Two days after the government eased controls on Argentineans’ rights to purchase dollars, the country’s reserves at the end of Tuesday stood at $28.701 billion — $188 million less than the day before, the nation’s central bank reported Wednesday.
According to the nation’s tax and currency exchange agency AFIP, Argentineans each bought an average $578 on Tuesday at different banks around the country.
President Cristina Fernández de Kirchner, who was in Havana for the Community of Latin American and Caribbean States (CELAC), cut her visit short and returned to Buenos Aires on Wednesday to deal with the dollar crisis.
The Argentinean government decided to lift controls in order to deal with the sharp devaluation of the peso, fueled in part by speculation and soaring purchases of dollars on the black market.

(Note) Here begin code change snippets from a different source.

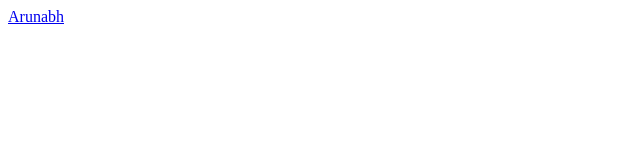
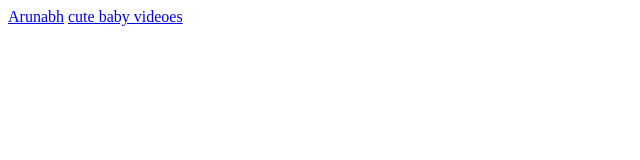
Before and after one commit to aru554/animalvideos, a plain HTML site: page index.html in a window 1280 px wide. Shown: the whole page, without its empty margins (0-640 px from the left). Drawn offline with Linux system fonts and the light colour scheme.

Commit message:
i have added a new file

```diff
--- a/index.html
+++ b/index.html
@@ -6,4 +6,5 @@
 
 <body>
 <a href="arunabh1.html"> Arunabh</a>
+<a href="Cute Baby Video.html">cute baby videoes</a>
 </html
```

Fernández de Kirchner reportedly asked for support from Latin American leaders to help head off a panic and a ballooning financial crisis in her country, Buenos Aires daily La Nación reported on Wednesday. It was not immediately known what help she asked for.

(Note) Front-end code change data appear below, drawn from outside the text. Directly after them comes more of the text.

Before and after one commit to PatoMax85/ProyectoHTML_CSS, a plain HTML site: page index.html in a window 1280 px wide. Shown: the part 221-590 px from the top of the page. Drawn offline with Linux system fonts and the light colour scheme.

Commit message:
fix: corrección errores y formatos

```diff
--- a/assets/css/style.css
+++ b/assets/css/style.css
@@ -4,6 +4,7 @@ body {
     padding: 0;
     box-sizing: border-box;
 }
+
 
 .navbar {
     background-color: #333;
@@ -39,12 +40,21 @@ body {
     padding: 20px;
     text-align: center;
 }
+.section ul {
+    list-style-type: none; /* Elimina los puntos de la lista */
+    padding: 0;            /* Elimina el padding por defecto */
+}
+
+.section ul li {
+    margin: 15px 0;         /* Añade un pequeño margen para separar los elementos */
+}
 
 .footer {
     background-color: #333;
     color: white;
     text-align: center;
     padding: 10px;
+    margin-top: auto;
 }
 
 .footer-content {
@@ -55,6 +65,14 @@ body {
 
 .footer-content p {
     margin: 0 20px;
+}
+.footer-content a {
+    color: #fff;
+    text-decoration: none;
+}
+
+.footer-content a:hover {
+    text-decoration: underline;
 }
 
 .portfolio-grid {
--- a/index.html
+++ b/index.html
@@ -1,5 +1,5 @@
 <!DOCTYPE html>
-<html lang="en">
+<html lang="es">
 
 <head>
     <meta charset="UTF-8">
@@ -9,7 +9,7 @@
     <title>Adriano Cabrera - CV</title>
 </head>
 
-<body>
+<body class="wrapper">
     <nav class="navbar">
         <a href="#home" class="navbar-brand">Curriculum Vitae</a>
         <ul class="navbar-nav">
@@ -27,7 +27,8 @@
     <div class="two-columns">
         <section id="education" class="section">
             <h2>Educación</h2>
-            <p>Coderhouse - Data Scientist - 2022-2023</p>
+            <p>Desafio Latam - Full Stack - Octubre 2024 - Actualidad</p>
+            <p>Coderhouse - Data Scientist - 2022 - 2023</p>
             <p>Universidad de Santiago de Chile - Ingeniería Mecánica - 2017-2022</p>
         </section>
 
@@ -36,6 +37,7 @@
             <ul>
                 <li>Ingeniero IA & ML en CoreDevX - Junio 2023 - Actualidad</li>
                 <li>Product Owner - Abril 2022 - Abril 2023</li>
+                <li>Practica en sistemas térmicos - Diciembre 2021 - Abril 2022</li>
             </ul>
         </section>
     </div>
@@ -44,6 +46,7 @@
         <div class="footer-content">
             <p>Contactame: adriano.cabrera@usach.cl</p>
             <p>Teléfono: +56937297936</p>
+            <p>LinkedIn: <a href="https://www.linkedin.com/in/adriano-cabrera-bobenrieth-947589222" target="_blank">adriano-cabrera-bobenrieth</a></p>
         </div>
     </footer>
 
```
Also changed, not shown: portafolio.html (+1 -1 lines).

At a news conference early Wednesday, Cabinet chief Jorge Capitanich played down the flurry of exchanges, saying that Argentineans purchased some $13 million of the $100 million they had originally requested to buy.
The country’s central bank explained that the drop in reserves was due to the selling of dollars. Argentina’s reserves are at their lowest since 2006.
Capitanich accused speculators of making purchases on the black market rate (the so-called “blue dollar”), which was selling for just under 13 pesos. He associated such transactions with “drug trafficking, money laundering and tax evasion.” Still, the blue dollar rate was down from last week before the government officially relaxed controls. The government’s official dollar rate closed on Tuesday at 8.01 pesos.
At the same time, the government threatened to issue higher fines — including closures — against businesses involved in price gouging.
“The speculative conduct by many storekeepers and businessmen in Argentina is disgusting,” said Capitanich, who added that the government has already issued more than 30 fines against appliance centers for selling their products at high prices.